[Task instructions]
For every line of the material below, check for the string "storage" and return the line if it is there.

★ ★ ★ ★ ★ ★ ★

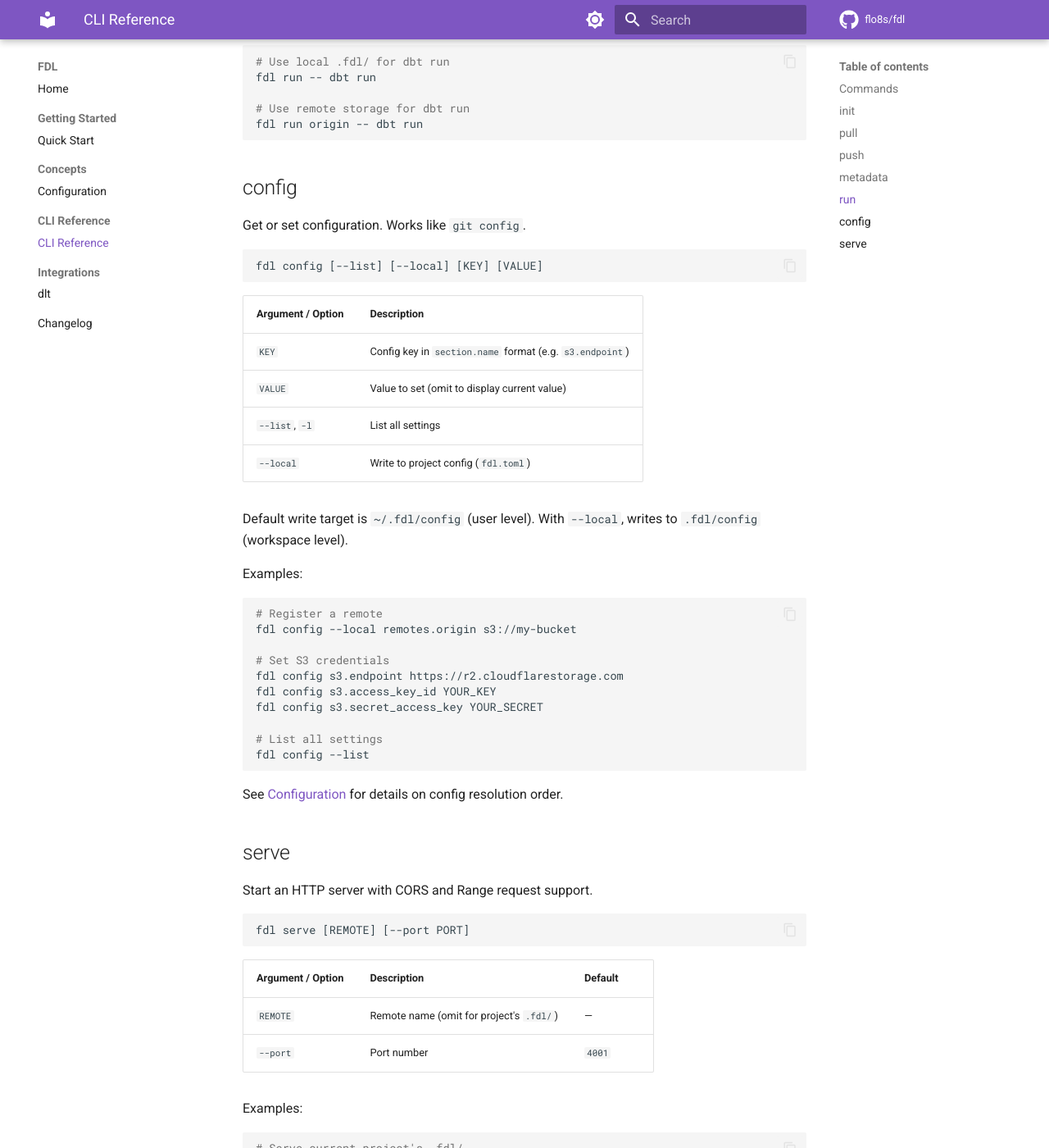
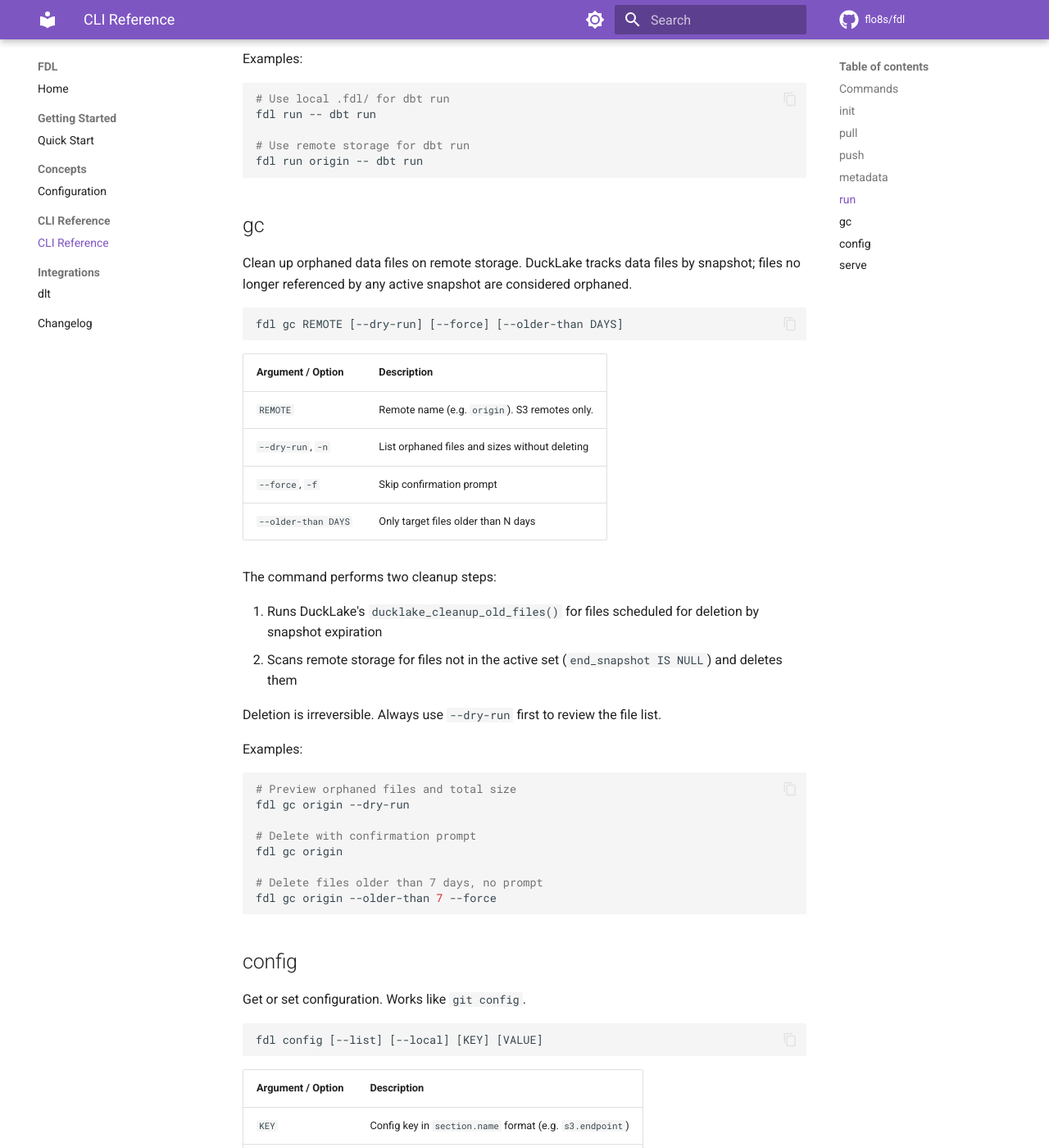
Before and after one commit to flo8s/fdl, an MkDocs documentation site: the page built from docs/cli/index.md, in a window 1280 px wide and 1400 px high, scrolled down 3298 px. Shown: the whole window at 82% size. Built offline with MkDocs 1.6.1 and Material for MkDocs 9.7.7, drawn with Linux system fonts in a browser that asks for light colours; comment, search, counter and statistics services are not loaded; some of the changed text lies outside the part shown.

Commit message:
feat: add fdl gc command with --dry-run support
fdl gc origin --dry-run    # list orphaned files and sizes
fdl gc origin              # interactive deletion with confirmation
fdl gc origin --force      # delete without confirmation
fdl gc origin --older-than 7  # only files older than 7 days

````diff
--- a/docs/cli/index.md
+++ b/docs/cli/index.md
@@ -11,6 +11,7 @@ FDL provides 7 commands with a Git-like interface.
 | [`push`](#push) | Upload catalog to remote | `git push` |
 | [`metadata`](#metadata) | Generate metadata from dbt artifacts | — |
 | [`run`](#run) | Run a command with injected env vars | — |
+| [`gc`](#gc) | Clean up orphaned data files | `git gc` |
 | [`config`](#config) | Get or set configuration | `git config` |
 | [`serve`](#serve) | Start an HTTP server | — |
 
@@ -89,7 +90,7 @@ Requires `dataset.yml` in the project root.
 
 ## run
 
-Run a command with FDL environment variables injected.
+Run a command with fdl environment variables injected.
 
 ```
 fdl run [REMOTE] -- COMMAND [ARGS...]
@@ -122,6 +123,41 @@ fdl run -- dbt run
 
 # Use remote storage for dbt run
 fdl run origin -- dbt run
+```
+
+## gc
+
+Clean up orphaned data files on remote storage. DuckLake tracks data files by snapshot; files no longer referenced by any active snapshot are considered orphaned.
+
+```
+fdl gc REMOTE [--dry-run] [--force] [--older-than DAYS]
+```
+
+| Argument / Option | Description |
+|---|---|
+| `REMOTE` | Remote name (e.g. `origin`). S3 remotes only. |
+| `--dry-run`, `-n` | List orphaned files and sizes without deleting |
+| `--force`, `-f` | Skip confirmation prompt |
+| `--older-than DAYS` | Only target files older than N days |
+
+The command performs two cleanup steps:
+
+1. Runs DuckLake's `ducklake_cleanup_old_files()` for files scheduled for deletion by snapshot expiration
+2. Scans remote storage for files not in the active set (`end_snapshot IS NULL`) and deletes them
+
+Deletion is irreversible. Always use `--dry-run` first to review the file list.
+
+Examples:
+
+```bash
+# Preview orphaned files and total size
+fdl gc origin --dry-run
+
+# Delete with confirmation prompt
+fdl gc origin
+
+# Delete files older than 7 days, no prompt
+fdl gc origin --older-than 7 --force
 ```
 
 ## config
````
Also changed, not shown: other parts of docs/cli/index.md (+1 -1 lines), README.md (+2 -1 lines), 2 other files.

★ ★ ★ ★ ★ ★ ★

[Exercise response]
 # Use remote storage for dbt run
+Clean up orphaned data files on remote storage. DuckLake tracks data files by snapshot; files no longer referenced by any active snapshot are considered orphaned.
+2. Scans remote storage for files not in the active set (`end_snapshot IS NULL`) and deletes them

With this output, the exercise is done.